▶ [ASSIGNMENT]: Find every line below with the string "class" and pick it out.

── RECORDS FOR THIS TASK ──

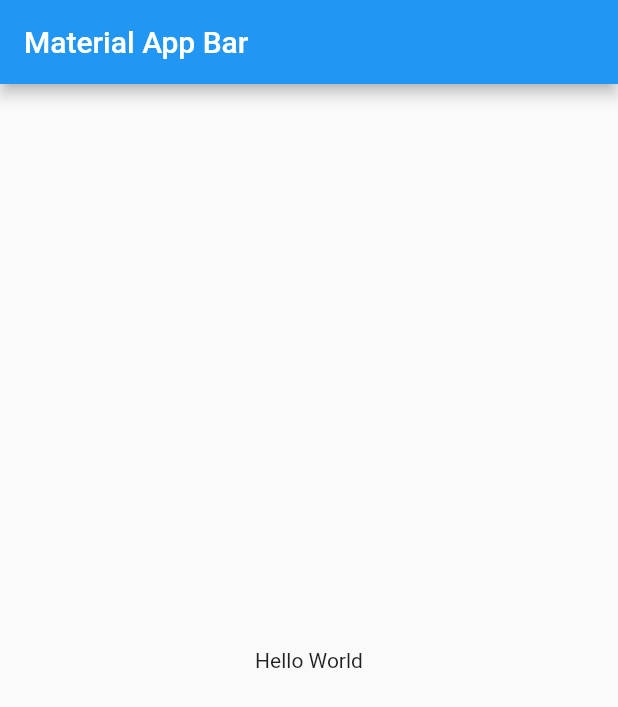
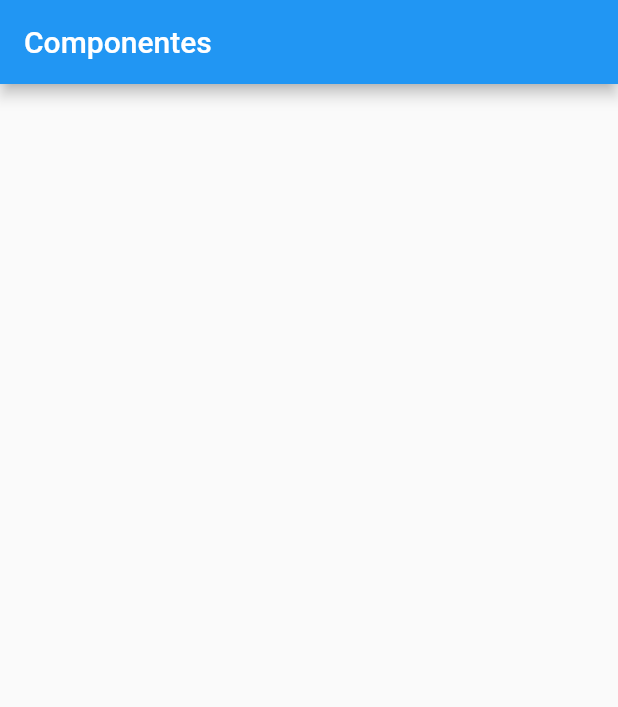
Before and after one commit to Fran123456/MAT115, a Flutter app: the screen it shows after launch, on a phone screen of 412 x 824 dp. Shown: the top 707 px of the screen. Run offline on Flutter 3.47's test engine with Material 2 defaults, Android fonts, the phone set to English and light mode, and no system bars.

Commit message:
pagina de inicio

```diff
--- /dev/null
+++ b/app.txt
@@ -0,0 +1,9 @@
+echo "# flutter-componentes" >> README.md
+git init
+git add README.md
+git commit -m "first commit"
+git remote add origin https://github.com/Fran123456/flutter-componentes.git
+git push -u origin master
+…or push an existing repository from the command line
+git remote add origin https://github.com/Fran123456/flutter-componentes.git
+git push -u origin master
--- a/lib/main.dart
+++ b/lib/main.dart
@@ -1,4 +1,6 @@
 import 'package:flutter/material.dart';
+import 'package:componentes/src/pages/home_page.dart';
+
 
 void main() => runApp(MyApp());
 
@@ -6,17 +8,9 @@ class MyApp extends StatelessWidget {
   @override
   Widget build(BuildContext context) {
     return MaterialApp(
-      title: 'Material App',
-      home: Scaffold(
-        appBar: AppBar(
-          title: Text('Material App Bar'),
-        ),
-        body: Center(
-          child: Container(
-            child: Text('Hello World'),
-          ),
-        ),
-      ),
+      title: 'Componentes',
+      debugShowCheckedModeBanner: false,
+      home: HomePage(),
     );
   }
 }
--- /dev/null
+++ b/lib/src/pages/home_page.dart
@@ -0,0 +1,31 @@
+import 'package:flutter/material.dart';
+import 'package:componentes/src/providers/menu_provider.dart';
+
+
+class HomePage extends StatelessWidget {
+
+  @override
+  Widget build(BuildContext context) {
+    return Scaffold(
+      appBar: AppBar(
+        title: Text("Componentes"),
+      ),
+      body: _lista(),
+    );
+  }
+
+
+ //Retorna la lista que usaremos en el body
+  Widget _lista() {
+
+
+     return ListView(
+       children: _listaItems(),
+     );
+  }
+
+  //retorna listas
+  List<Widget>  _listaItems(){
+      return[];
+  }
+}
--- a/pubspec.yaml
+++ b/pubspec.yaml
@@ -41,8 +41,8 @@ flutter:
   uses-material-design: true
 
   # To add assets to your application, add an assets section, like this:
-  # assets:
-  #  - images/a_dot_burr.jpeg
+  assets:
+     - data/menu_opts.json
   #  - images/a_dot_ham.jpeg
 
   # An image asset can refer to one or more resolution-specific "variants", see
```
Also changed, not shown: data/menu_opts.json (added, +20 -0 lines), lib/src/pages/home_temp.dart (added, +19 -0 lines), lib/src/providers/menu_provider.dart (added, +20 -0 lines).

───
── RECORDS FOR THIS TASK ──

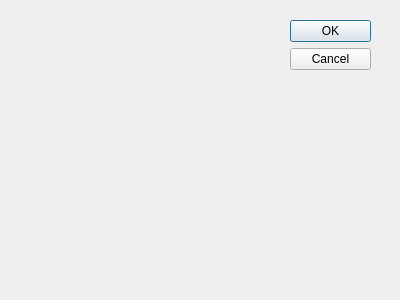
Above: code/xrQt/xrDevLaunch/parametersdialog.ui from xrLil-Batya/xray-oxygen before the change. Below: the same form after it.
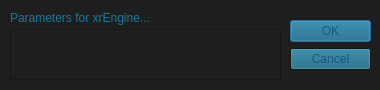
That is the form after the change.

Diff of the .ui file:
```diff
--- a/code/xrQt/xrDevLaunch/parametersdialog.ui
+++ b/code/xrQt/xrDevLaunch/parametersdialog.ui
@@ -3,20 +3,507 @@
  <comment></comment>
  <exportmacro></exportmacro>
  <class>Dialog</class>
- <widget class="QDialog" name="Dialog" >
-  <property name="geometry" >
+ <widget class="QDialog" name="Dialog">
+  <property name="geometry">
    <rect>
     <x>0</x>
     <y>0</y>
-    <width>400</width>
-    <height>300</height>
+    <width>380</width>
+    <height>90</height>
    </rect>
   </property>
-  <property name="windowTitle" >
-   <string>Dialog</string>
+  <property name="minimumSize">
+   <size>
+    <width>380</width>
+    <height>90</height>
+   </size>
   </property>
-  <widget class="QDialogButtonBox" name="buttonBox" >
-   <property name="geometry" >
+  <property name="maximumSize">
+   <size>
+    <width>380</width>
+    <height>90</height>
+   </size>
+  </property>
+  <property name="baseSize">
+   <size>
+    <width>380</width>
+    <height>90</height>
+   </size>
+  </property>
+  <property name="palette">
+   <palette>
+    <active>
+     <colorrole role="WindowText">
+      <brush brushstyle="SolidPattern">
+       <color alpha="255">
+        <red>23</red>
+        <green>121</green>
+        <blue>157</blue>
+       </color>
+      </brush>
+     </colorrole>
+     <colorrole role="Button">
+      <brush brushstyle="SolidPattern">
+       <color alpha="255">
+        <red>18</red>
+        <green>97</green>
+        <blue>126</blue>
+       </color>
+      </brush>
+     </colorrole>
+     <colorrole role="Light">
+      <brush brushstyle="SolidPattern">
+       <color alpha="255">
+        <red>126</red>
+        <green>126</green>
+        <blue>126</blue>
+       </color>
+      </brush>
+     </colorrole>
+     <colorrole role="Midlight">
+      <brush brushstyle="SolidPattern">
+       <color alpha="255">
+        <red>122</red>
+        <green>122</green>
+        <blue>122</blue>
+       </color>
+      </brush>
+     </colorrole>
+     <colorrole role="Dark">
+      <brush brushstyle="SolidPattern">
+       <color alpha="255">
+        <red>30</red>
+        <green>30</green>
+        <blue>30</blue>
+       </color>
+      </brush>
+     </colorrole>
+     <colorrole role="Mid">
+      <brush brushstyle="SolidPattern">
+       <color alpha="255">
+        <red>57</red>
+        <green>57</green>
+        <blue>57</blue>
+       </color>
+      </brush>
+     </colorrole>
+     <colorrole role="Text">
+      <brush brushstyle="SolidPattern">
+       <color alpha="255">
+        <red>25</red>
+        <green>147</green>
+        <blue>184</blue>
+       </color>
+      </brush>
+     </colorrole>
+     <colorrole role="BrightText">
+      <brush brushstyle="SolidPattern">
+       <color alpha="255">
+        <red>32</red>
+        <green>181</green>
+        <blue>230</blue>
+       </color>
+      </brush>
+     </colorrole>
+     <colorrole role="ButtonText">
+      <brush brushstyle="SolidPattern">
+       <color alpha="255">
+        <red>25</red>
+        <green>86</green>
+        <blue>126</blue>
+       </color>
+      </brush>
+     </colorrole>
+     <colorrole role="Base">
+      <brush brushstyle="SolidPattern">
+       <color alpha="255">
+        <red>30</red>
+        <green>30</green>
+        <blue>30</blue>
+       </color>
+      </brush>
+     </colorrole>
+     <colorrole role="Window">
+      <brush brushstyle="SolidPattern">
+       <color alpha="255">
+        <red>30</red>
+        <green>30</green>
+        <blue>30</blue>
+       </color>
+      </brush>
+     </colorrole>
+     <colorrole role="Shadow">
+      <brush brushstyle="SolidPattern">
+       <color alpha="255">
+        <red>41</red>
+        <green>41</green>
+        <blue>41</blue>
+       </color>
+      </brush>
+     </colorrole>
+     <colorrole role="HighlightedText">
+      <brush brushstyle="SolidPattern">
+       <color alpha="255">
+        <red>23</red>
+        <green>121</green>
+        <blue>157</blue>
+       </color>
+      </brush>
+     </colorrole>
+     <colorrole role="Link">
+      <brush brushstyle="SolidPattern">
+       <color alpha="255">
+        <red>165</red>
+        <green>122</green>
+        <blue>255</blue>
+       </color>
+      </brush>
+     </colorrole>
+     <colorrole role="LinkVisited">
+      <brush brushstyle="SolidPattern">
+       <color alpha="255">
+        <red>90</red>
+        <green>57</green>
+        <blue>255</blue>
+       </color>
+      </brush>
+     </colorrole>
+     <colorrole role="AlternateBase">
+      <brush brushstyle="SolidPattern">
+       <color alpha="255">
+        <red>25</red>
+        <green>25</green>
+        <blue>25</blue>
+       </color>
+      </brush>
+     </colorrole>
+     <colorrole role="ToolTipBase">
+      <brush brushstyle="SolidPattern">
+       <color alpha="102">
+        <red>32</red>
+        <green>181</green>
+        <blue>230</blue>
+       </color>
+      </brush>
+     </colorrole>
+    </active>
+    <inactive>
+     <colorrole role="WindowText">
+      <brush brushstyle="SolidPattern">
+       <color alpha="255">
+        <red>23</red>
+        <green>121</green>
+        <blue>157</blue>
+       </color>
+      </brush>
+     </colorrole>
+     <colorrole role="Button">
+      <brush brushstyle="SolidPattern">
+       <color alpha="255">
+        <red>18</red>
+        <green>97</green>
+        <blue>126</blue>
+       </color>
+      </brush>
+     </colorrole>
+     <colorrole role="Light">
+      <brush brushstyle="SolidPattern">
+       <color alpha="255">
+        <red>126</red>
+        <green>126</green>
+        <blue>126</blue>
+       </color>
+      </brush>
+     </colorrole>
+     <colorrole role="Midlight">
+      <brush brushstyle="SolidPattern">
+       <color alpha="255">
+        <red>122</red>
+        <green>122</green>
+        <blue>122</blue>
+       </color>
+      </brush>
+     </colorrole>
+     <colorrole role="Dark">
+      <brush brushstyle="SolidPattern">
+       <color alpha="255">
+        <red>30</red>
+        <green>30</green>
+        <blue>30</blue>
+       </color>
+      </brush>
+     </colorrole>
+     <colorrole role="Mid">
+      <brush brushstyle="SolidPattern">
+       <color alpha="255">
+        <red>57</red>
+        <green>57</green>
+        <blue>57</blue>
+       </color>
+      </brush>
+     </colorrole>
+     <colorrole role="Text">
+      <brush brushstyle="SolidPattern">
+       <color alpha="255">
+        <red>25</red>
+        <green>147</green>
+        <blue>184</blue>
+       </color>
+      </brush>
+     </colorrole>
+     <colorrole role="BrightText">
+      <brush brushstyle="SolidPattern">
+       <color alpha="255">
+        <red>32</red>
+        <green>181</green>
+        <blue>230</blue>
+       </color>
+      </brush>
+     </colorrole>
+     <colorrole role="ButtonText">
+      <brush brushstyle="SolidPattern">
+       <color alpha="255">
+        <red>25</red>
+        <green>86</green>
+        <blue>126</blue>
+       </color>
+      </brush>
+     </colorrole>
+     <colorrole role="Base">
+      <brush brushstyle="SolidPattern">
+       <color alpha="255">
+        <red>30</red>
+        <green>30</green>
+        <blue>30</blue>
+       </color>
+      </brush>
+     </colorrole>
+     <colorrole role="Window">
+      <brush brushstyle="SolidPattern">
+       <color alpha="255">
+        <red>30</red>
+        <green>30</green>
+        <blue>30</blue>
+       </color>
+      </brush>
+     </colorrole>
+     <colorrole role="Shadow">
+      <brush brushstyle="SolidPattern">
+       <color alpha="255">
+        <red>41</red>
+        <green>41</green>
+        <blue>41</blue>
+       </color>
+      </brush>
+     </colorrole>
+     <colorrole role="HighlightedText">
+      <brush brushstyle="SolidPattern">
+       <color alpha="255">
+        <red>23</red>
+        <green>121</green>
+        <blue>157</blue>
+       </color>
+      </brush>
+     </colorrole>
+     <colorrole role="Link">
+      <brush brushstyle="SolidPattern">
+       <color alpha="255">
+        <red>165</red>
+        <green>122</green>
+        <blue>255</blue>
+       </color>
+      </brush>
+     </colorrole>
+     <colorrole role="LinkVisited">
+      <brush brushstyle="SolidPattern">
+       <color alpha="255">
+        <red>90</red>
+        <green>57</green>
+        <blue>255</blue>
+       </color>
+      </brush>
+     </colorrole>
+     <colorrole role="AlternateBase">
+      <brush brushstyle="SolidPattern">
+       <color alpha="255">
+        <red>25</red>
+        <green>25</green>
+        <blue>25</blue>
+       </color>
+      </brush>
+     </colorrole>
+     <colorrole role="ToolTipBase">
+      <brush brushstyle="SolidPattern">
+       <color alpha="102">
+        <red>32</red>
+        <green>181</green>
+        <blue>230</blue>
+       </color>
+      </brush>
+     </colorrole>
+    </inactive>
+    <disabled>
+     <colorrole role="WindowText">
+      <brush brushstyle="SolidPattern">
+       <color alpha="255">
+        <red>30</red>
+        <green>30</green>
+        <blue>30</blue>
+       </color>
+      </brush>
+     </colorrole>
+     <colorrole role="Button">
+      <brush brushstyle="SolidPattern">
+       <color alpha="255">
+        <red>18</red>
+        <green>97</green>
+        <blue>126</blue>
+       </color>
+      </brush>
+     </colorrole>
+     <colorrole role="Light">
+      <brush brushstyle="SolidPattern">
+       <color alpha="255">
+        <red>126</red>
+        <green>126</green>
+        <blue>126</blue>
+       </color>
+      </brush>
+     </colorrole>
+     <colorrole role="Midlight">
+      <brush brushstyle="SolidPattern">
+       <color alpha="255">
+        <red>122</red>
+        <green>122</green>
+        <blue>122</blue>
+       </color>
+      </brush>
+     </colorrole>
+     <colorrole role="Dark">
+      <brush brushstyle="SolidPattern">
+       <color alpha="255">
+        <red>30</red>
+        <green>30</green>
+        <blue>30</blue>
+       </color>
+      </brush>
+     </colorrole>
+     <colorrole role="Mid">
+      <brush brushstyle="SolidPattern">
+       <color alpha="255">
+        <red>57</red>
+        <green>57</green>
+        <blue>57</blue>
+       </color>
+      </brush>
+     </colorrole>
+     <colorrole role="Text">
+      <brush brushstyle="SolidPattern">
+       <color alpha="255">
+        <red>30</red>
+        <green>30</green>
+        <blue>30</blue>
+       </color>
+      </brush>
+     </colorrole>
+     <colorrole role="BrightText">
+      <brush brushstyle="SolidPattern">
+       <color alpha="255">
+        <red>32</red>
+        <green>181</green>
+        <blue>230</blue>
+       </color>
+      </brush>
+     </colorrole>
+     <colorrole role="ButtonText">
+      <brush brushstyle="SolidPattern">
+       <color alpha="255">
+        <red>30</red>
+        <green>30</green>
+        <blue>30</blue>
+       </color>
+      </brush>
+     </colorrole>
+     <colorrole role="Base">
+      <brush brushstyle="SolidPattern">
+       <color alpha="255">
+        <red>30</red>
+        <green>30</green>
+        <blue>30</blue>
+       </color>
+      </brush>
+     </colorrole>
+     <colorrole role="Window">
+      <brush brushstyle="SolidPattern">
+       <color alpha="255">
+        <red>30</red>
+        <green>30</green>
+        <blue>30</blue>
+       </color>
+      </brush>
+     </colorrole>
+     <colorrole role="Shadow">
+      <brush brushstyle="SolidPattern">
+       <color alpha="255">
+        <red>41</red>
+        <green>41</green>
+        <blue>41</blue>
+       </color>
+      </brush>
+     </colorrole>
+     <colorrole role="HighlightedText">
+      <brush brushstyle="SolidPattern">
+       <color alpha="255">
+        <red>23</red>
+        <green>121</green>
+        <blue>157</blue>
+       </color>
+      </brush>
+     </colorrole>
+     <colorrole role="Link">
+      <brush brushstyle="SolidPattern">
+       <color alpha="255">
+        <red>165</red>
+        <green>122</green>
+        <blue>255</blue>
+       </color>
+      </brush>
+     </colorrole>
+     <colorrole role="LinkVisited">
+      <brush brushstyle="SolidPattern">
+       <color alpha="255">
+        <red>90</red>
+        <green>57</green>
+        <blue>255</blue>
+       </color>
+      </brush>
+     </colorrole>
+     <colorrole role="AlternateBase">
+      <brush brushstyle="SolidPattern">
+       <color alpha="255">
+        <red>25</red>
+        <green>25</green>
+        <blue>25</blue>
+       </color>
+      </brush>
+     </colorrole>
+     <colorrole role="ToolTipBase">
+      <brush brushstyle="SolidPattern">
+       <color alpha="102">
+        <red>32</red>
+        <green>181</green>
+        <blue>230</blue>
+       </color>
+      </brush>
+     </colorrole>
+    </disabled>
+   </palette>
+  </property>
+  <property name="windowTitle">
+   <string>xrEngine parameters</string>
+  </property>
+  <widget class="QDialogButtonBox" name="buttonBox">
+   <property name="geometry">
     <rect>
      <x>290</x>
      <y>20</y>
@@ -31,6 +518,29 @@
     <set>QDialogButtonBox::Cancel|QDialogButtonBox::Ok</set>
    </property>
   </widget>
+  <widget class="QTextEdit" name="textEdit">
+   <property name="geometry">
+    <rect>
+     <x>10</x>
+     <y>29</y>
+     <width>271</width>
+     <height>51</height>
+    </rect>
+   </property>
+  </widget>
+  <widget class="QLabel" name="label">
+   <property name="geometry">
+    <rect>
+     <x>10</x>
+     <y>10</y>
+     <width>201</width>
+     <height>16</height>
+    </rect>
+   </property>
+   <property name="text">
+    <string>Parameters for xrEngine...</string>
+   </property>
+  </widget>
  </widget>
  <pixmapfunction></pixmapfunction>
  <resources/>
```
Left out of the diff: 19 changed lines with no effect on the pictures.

───

▶ [FINAL ANSWER]:
@@ -6,17 +8,9 @@ class MyApp extends StatelessWidget {
+class HomePage extends StatelessWidget {
  <class>Dialog</class>
- <widget class="QDialog" name="Dialog" >
+ <widget class="QDialog" name="Dialog">
-  <widget class="QDialogButtonBox" name="buttonBox" >
+  <widget class="QDialogButtonBox" name="buttonBox">
+  <widget class="QTextEdit" name="textEdit">
+  <widget class="QLabel" name="label">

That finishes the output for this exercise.